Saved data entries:
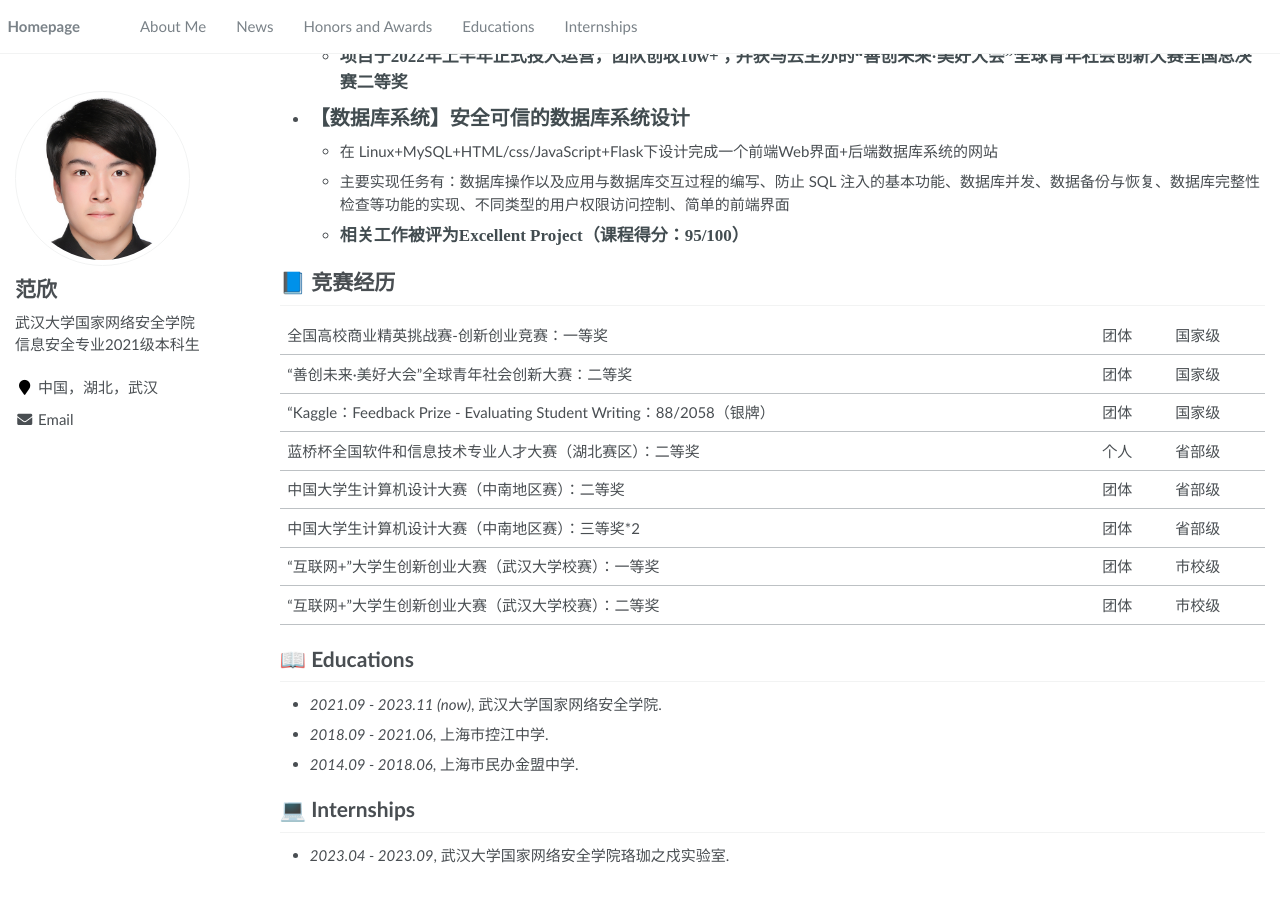
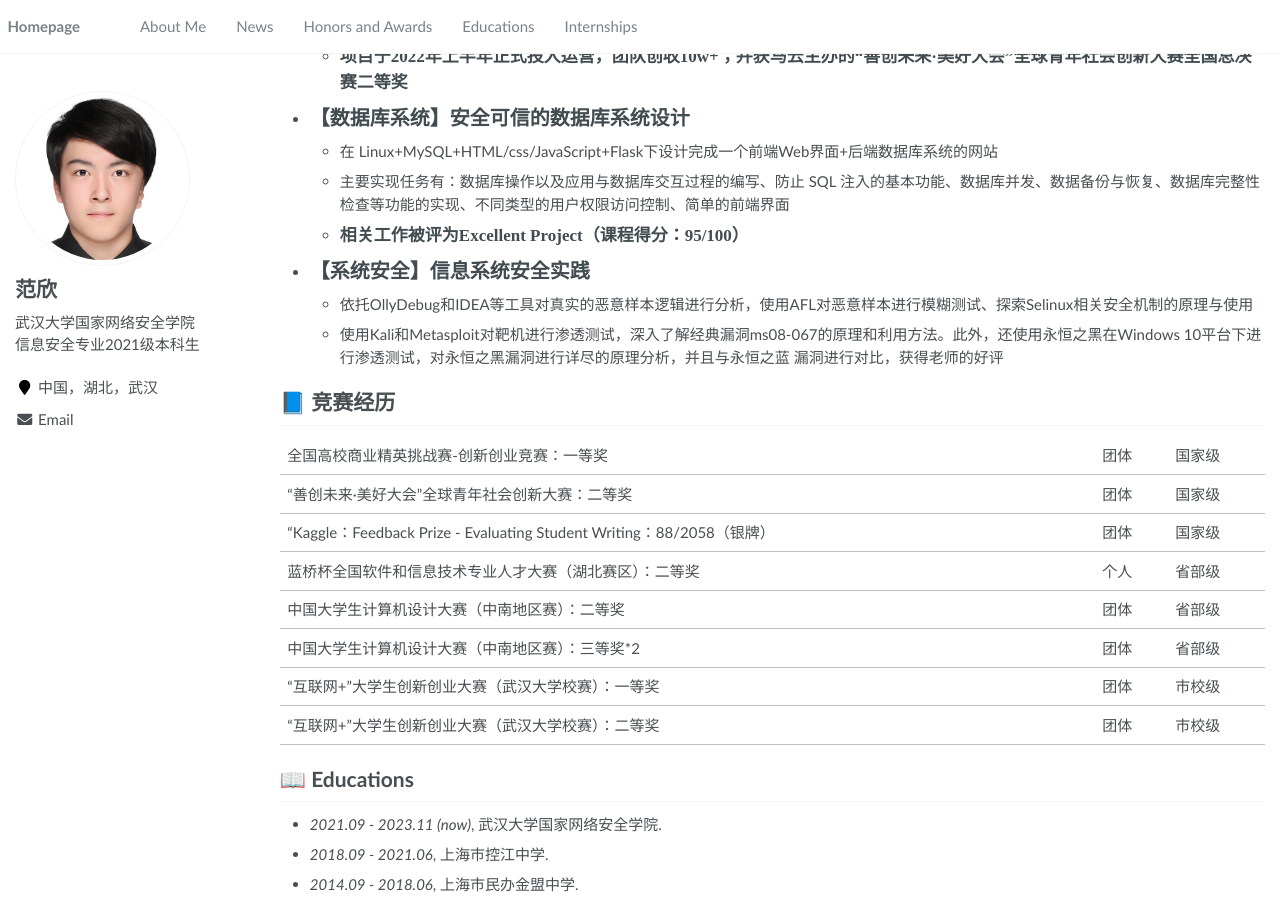
Before and after one commit to fx23333/fx23333.github.io, a Jekyll site: the page built from _pages/about.md, in a window 1280 px wide and 900 px high, scrolled down 3425 px. Built offline with Jekyll 4.4.1, drawn with Linux system fonts in a browser that asks for light colours; some web fonts are replaced.

Commit message:
2024-01-18

```diff
--- a/_pages/about.md
+++ b/_pages/about.md
@@ -106,6 +106,11 @@ redirect_from:
   - 主要实现任务有：数据库操作以及应用与数据库交互过程的编写、防止 SQL 注入的基本功能、数据库并发、数据备份与恢复、数据库完整性检查等功能的实现、不同类型的用户权限访问控制、简单的前端界面
   - <span class="kaishu">相关工作被评为Excellent Project（课程得分：95/100）</span>
 
+- <span class="youyuan">【系统安全】</span><span class="fangsong">信息系统安全实践</span>
+  - 依托OllyDebug和IDEA等工具对真实的恶意样本逻辑进行分析，使用AFL对恶意样本进行模糊测试、探索Selinux相关安全机制的原理与使用
+  - 使用Kali和Metasploit对靶机进行渗透测试，深入了解经典漏洞ms08-067的原理和利用方法。此外，还使用永恒之黑在Windows 10平台下进行渗透测试，对永恒之黑漏洞进行详尽的原理分析，并且与永恒之蓝
+  漏洞进行对比，获得老师的好评
+
 
 # 📘 竞赛经历
 
```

**Prompt**. Could you write all the entries out again exactly, but without their pictures?

**Solution**.
Before and after one commit to fx23333/fx23333.github.io, a Jekyll site: the page built from _pages/about.md, in a window 1280 px wide and 900 px high, scrolled down 3425 px. Built offline with Jekyll 4.4.1, drawn with Linux system fonts in a browser that asks for light colours; some web fonts are replaced.

Commit message:
2024-01-18

```diff
--- a/_pages/about.md
+++ b/_pages/about.md
@@ -106,6 +106,11 @@ redirect_from:
   - 主要实现任务有：数据库操作以及应用与数据库交互过程的编写、防止 SQL 注入的基本功能、数据库并发、数据备份与恢复、数据库完整性检查等功能的实现、不同类型的用户权限访问控制、简单的前端界面
   - <span class="kaishu">相关工作被评为Excellent Project（课程得分：95/100）</span>
 
+- <span class="youyuan">【系统安全】</span><span class="fangsong">信息系统安全实践</span>
+  - 依托OllyDebug和IDEA等工具对真实的恶意样本逻辑进行分析，使用AFL对恶意样本进行模糊测试、探索Selinux相关安全机制的原理与使用
+  - 使用Kali和Metasploit对靶机进行渗透测试，深入了解经典漏洞ms08-067的原理和利用方法。此外，还使用永恒之黑在Windows 10平台下进行渗透测试，对永恒之黑漏洞进行详尽的原理分析，并且与永恒之蓝
+  漏洞进行对比，获得老师的好评
+
 
 # 📘 竞赛经历
 
```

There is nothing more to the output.